INSTRUCTIONS TO FOLLOW: Scan the data, and whenever a line contains "className", copy it.

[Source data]
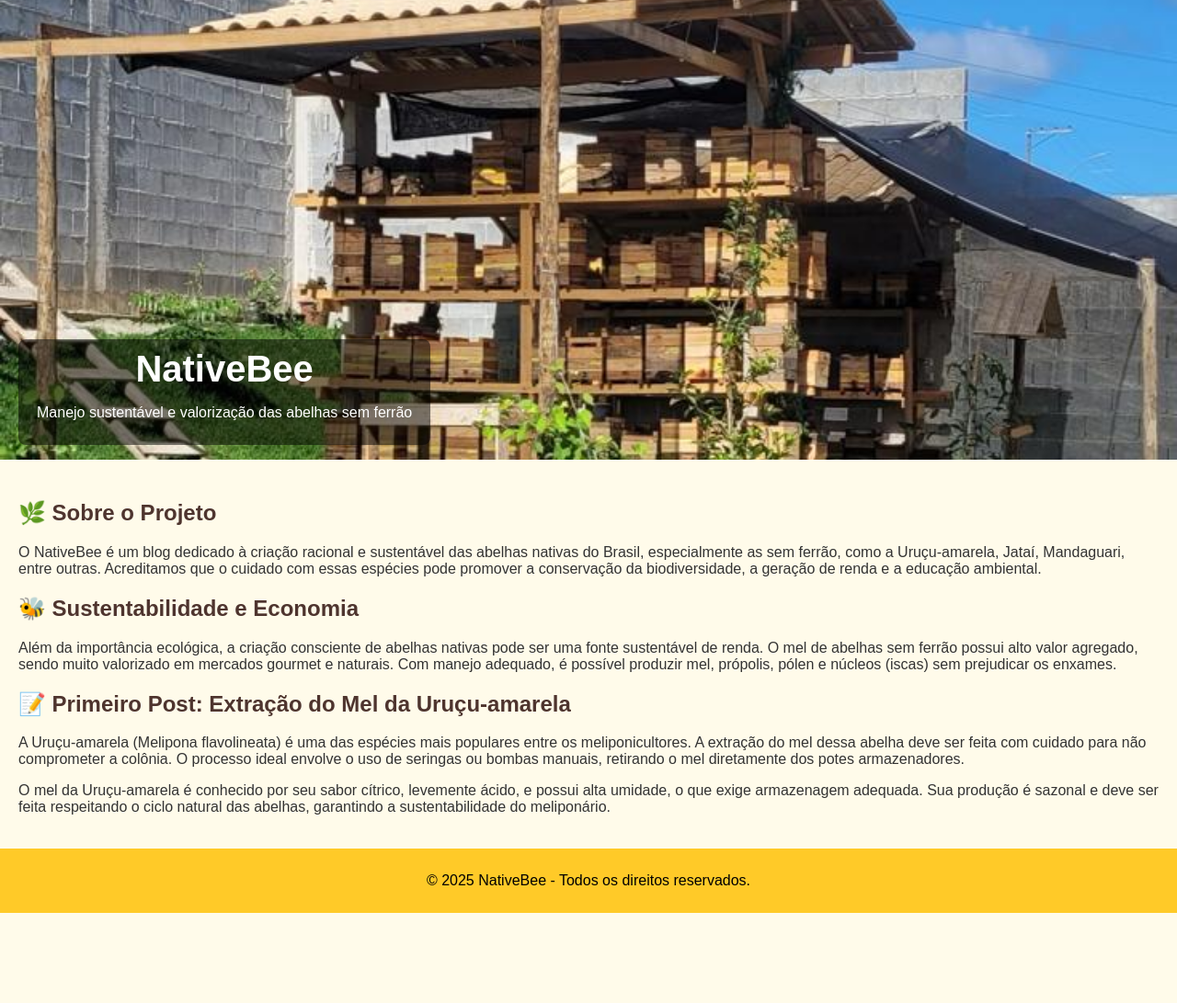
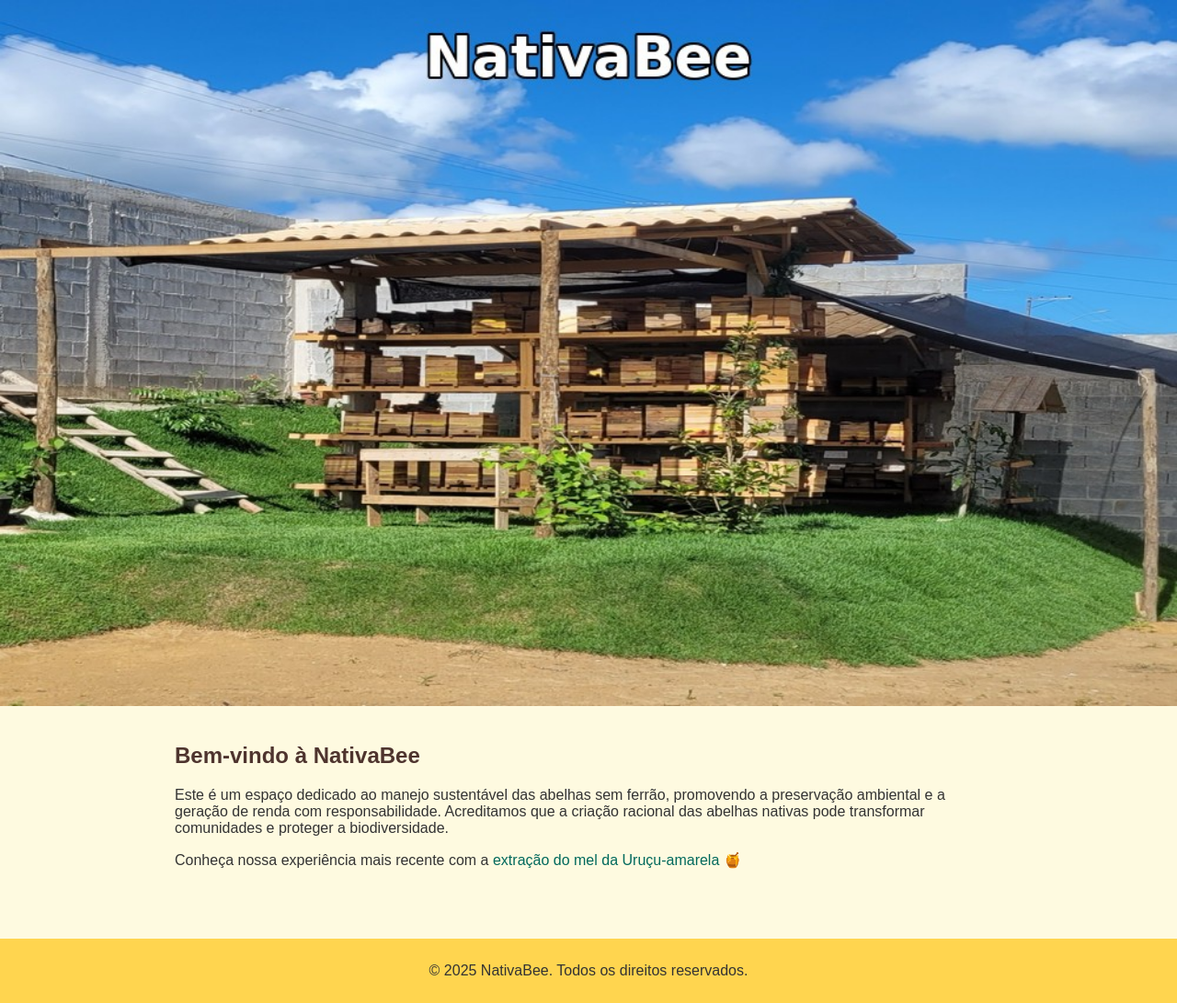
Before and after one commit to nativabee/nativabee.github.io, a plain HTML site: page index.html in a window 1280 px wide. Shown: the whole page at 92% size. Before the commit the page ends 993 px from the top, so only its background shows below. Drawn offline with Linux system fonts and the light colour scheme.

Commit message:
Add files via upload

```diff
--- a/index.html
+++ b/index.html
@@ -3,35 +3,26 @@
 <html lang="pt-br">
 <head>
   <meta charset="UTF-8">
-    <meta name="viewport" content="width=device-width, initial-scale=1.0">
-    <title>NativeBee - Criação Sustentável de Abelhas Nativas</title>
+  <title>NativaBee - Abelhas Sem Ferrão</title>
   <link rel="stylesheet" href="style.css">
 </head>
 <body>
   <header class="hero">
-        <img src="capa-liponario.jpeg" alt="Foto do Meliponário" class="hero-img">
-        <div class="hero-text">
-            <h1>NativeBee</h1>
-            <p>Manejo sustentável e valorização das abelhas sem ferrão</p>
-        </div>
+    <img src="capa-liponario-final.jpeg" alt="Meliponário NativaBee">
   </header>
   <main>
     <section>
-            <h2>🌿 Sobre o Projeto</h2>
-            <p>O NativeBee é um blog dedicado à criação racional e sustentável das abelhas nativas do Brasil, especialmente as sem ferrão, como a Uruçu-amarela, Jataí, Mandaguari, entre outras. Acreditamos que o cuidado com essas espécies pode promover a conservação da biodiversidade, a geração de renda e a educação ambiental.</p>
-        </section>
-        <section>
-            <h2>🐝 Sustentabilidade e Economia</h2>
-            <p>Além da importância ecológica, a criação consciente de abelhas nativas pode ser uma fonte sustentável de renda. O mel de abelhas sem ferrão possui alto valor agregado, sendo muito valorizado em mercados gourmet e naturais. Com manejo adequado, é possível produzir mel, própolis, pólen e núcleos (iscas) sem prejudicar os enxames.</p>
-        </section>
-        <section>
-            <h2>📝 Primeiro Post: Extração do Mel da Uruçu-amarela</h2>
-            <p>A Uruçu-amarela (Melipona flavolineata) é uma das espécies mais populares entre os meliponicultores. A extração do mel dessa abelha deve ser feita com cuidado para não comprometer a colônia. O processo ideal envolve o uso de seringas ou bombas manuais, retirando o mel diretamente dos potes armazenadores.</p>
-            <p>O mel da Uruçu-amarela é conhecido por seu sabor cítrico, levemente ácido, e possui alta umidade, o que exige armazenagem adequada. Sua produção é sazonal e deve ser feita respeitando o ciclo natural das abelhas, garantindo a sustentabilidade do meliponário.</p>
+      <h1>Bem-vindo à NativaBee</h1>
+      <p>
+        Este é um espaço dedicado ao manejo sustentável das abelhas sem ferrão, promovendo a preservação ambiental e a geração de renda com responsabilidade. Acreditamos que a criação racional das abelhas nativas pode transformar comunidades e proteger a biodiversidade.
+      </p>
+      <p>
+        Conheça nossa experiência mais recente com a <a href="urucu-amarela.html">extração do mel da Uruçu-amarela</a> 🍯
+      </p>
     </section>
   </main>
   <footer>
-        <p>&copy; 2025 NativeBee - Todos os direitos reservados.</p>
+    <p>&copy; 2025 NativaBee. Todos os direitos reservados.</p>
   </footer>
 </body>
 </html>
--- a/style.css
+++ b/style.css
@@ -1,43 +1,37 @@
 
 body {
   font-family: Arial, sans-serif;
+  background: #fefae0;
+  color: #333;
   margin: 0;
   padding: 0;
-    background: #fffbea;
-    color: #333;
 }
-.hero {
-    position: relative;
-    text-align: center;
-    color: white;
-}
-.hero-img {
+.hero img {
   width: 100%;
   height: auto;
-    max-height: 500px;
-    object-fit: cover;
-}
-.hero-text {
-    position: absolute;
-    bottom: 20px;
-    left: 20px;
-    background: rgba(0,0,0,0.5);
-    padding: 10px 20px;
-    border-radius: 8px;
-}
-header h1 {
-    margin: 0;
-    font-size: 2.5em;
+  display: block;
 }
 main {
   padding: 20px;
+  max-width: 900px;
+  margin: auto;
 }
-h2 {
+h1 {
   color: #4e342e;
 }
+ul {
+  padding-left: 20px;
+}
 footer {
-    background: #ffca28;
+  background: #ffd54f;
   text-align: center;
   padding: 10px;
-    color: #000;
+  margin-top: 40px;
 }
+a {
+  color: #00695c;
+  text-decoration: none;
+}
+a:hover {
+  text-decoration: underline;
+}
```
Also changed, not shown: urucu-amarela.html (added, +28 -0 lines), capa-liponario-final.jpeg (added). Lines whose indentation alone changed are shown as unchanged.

==

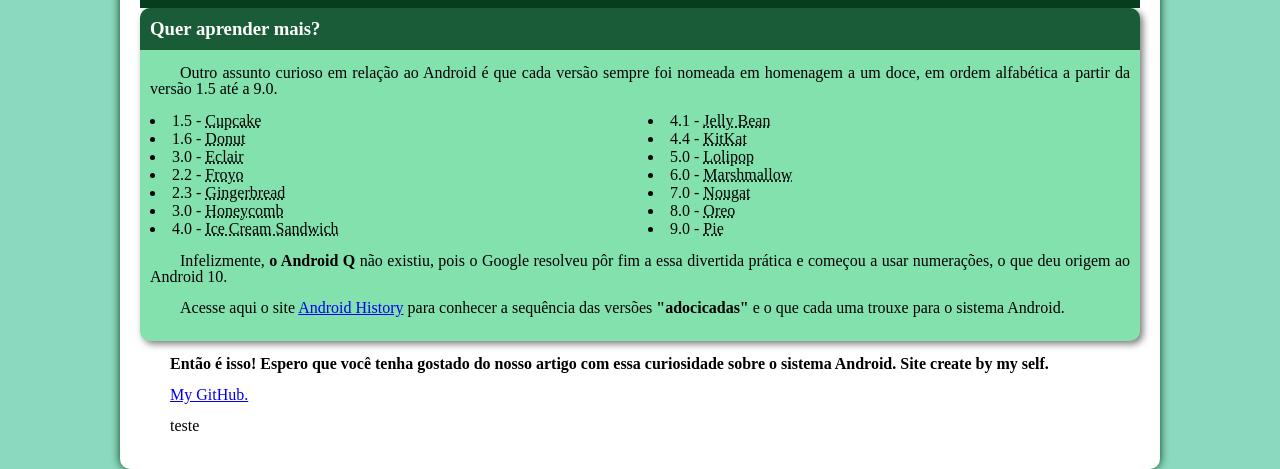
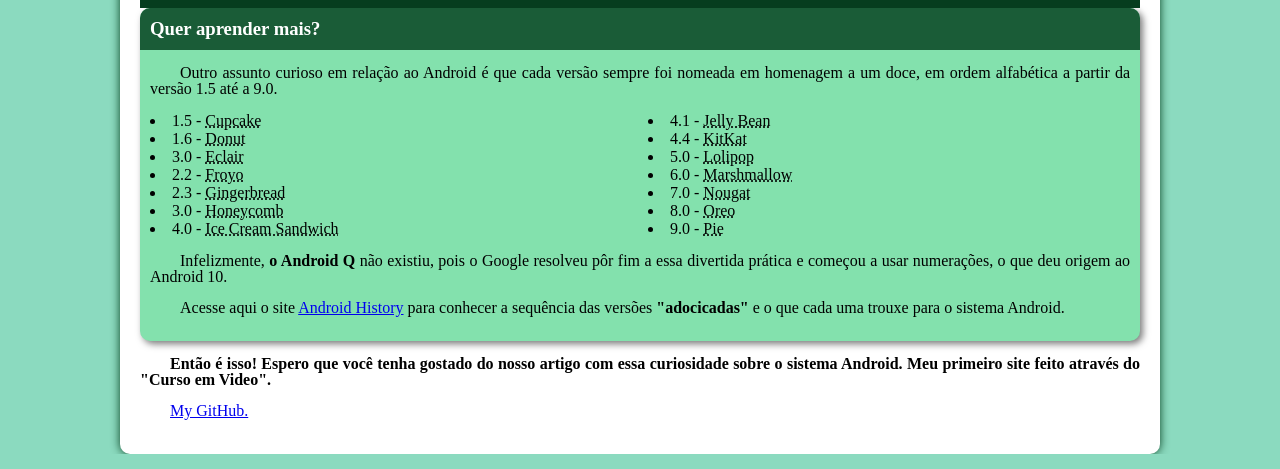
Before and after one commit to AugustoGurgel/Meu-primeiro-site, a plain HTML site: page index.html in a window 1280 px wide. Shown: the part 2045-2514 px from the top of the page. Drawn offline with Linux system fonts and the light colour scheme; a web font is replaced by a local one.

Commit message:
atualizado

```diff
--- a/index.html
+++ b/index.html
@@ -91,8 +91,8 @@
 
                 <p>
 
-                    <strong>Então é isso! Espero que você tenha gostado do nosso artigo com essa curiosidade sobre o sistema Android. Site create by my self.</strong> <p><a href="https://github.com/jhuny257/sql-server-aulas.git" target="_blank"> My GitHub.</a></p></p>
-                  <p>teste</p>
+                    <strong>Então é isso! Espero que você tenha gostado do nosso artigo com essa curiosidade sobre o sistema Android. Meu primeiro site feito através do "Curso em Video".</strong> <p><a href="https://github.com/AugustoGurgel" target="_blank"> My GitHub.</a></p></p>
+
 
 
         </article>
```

==

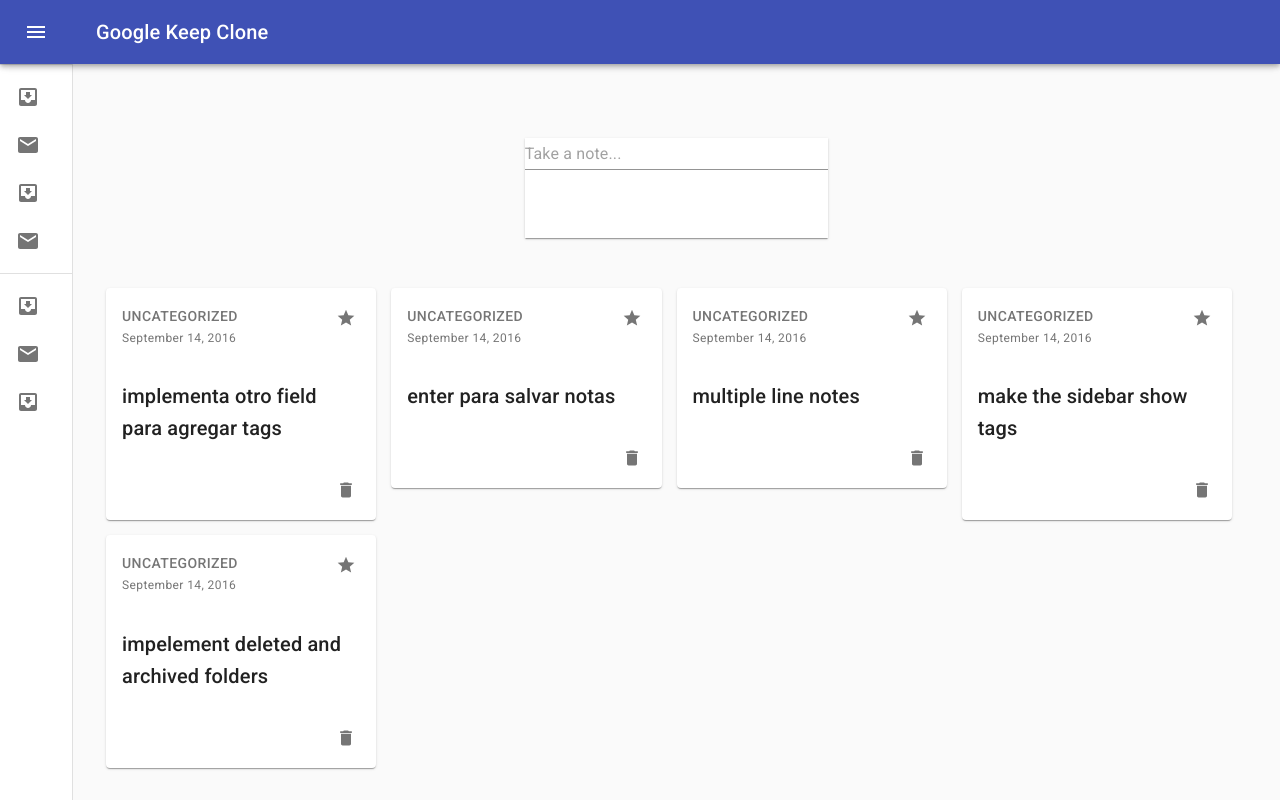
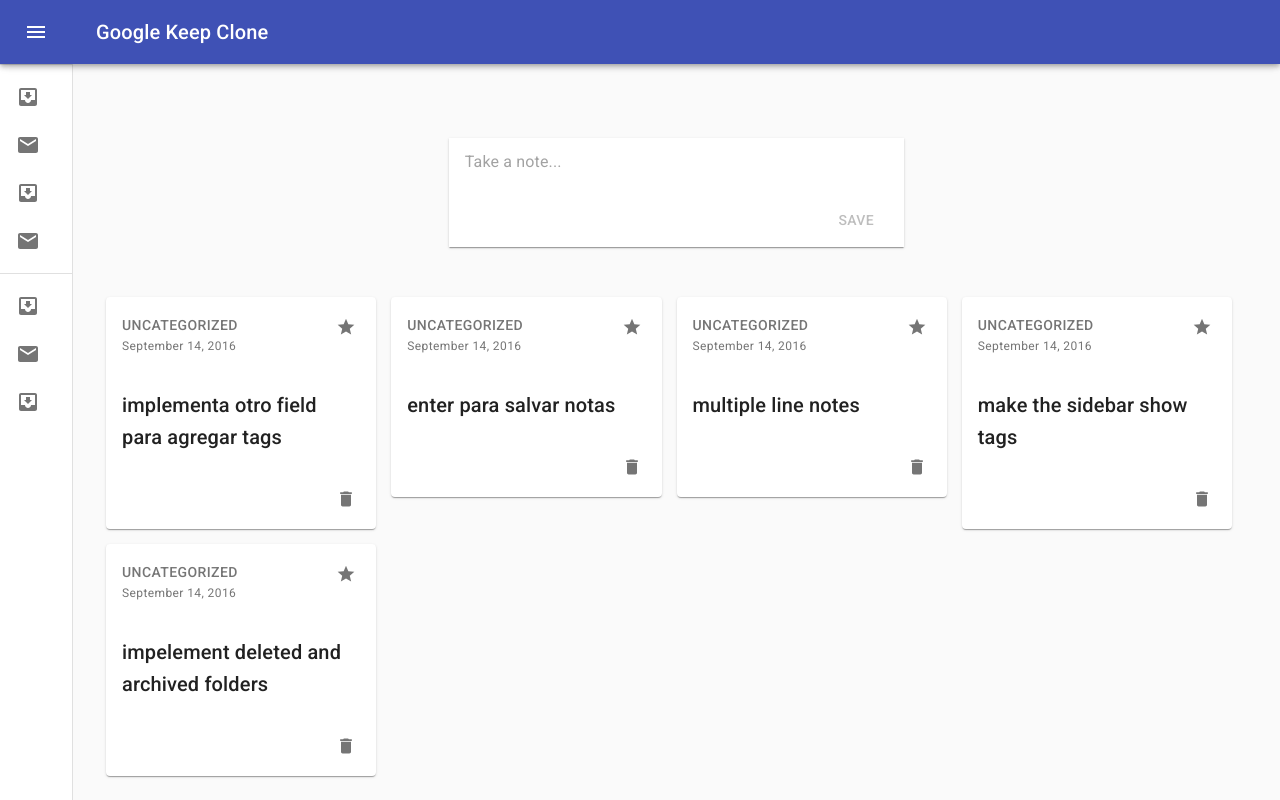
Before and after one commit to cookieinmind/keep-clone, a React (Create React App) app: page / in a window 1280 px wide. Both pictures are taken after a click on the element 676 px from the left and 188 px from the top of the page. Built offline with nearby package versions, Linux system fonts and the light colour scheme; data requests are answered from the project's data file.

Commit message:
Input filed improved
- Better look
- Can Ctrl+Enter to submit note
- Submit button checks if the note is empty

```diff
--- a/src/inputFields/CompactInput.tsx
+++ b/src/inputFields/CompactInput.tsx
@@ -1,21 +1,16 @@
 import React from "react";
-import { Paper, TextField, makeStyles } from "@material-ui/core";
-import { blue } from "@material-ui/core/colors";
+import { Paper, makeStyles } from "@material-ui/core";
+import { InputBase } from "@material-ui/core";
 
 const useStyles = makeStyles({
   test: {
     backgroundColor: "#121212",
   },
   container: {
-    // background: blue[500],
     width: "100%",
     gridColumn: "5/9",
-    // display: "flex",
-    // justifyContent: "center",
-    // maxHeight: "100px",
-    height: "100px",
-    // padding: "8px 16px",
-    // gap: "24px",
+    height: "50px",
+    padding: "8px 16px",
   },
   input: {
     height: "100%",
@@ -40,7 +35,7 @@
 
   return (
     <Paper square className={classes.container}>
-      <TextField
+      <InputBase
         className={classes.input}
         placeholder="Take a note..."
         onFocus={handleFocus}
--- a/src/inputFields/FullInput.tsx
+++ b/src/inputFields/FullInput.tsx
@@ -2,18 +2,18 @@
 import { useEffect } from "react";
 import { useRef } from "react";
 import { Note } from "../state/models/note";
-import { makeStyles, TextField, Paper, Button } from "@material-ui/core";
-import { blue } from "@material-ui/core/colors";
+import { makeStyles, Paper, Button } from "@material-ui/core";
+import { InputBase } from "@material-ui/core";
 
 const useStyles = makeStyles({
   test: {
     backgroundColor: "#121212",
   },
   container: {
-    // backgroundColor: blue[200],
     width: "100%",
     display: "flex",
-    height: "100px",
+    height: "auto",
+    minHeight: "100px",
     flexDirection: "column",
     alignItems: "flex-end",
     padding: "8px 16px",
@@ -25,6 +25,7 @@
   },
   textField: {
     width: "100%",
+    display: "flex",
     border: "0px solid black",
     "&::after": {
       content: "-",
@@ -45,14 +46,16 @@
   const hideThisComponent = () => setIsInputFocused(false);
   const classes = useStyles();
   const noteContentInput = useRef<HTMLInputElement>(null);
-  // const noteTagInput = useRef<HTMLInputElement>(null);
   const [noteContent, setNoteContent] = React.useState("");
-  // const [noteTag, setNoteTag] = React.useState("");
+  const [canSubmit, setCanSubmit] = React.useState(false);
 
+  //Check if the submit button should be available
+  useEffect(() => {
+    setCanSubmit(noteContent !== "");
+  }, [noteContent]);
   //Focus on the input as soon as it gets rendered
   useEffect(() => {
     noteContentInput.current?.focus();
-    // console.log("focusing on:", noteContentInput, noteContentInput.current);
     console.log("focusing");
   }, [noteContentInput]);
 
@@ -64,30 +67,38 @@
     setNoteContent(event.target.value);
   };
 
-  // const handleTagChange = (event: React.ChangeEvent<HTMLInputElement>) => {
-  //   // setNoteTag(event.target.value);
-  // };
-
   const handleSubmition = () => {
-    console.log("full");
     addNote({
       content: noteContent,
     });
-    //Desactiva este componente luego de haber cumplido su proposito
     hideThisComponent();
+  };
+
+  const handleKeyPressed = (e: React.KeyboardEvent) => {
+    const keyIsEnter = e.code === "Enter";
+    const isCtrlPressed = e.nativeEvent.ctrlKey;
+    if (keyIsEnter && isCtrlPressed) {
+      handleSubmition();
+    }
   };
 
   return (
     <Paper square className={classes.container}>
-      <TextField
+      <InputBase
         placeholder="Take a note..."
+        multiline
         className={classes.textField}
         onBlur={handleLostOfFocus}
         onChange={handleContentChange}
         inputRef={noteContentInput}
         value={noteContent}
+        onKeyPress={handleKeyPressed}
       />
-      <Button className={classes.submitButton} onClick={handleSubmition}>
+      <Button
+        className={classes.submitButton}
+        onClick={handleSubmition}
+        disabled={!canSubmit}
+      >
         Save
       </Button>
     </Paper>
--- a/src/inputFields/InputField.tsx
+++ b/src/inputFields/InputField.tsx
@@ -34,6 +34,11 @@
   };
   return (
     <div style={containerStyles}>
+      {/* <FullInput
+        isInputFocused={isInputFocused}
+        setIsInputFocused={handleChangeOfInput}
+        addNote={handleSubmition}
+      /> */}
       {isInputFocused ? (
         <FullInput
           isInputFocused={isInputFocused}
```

EXPECTED OUTPUT:
     <Paper square className={classes.container}>
         className={classes.input}
     <Paper square className={classes.container}>
         className={classes.textField}
-      <Button className={classes.submitButton} onClick={handleSubmition}>
+        className={classes.submitButton}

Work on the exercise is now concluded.